Decorating your living space with indoor plants San Diego takes a bit more planning and mindfulness if you have a pet. You may be surprised at the sheer number of common plants that are toxic to pets. Granted, their toxicity varies and the possibility of poisoning greatly depends on the personality and preferences of your pet. If they like to chew on things, you need to be very cautious of where you place your plants and which plants you bring into your home and garden. Check out our post on pet-friendly indoor plants.
Here are some of the regular plants and flowers that ask for trouble when you have a pet.
This decorative indoor plant is poisonous for cats and dogs alike. The most dangerous part are the leaves. If your pet munches on them, you can expect excess saliva, mouth irritation and gastrointestinal problems. The toxic chemical ivy contains is triterpenoid saponin, which has a foaming quality (like the soap) and causes irritation to gastrointestinal tract, possibly resulting in vomiting, diarrhea and pain.
This resilient plant that is recommended to the lazy green thumbs is quite poisonous to pets. Even though the gel in the leaves has skin healing properties, the leaves and the skin of this forgiving succulent shouldn’t be ingested. Aloe vera also contains saponins, like English ivy, so it can cause problems with the mouth, stomach and intestine, possibly entailing ache, vomiting and diarrhea.
Lilies are extremely dangerous to cats. They are as toxic to them as they are beautiful and fragrant. The species of lilies that are known to have adverse health effects on cats are: day, Japanese, tiger, Asian, Easter, stargazer and Casa Blanca, although you probably shouldn’t experiment with any members of the Lily family if you have a kitty. Ingesting the flower or the leaves can lead to kidney failure, but even the smallest contact with the plant can have hugely detrimental effects on a cat’s kidneys (they shouldn’t even come in contact with lily pollen!). Surprisingly, no effect on dogs has been noticed.
So widespread and pretty, this decorative indoor plant is poisonous from head to toe, so to speak – the stalk, the leaves and the root are equally packed with oxalic acid, toxic to both cats and dogs.
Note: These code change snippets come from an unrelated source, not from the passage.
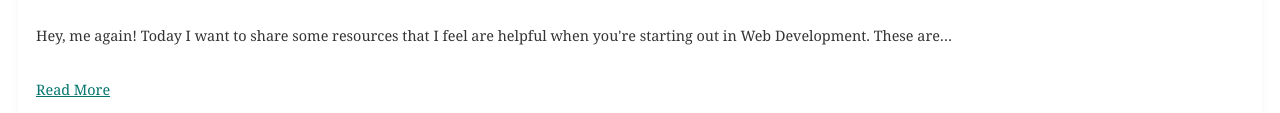
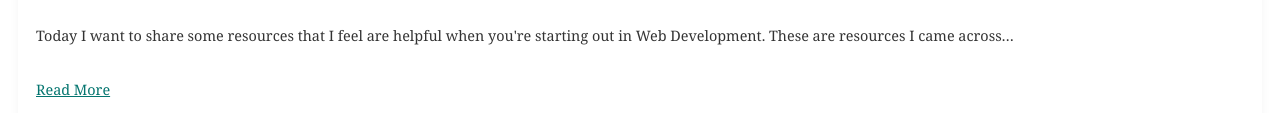
Before and after one commit to tcovington1/CodeWithTaylor-blog, a Gatsby site: page / in a window 1280 px wide. Shown: the part 401-514 px from the top of the page. Built offline with nearby package versions, Linux system fonts and the light colour scheme; Gatsby itself is replaced by a stand-in of ours.

Commit message:
Update Blog “resources-for-codenewbies”

```diff
--- a/src/posts/resources-for-codenewbies.md
+++ b/src/posts/resources-for-codenewbies.md
@@ -3,8 +3,6 @@
 date: '2020-02-01'
 title: ' Resources for #CodeNewbies'
 ---
-Hey, me again!
-
 Today I want to share some resources that I feel are helpful when you're starting out in Web Development. These are resources I came across and I would have loved to have them all in one place! So If you find this post helpful, bookmark it and refer back to it when you need.
 
 ### Roadmap
```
This substance is known to cause gastrointestinal irritation, including vomiting and diarrhea.
Poinsettia and mistletoe
This festive and merry symbol of Christmas can spoil your Christmas if your cat or dog decides to have a nibble of it. While it ranks low on the toxicity scale, your pet can experience vomiting, diarrhea and irritation if they ingest the sap. Mistletoe can have very similar effects on your pets, so be careful to attach it firmly and high.
This pretty palm is a huge no-no for pet owners. Be careful if you notice them in your neighborhood or places where you take your dog. All parts of the palm are toxic, but the seeds have the highest concentration of the toxin cycasin. The unfortunate bit is that pets seem to find this particular palm quite palatable. Symptoms of intoxication are gastrointestinal problems like vomiting and diarrhea, but more severe complications are also possible, including seizures and liver failure.
Daffodils and paperwhites
These lovely fragrant flowers are toxic to both cats and dogs. Ingesting any part of it could cause problems, but the bulbs are the most poisonous. Symptoms of poisoning are not only excess salivation, vomiting and diarrhea, but also tremors, low blood pressure, convulsions, depression and arrhythmia.
This charming plant is regularly at the top of the list when it comes to beautiful, sturdy, low-maintenance indoor plants San Diego. However, don’t let your cat or dog chomp on your lovely vine. They could develop intense mouth irritation, including burning, excessive saliva and difficulty swallowing.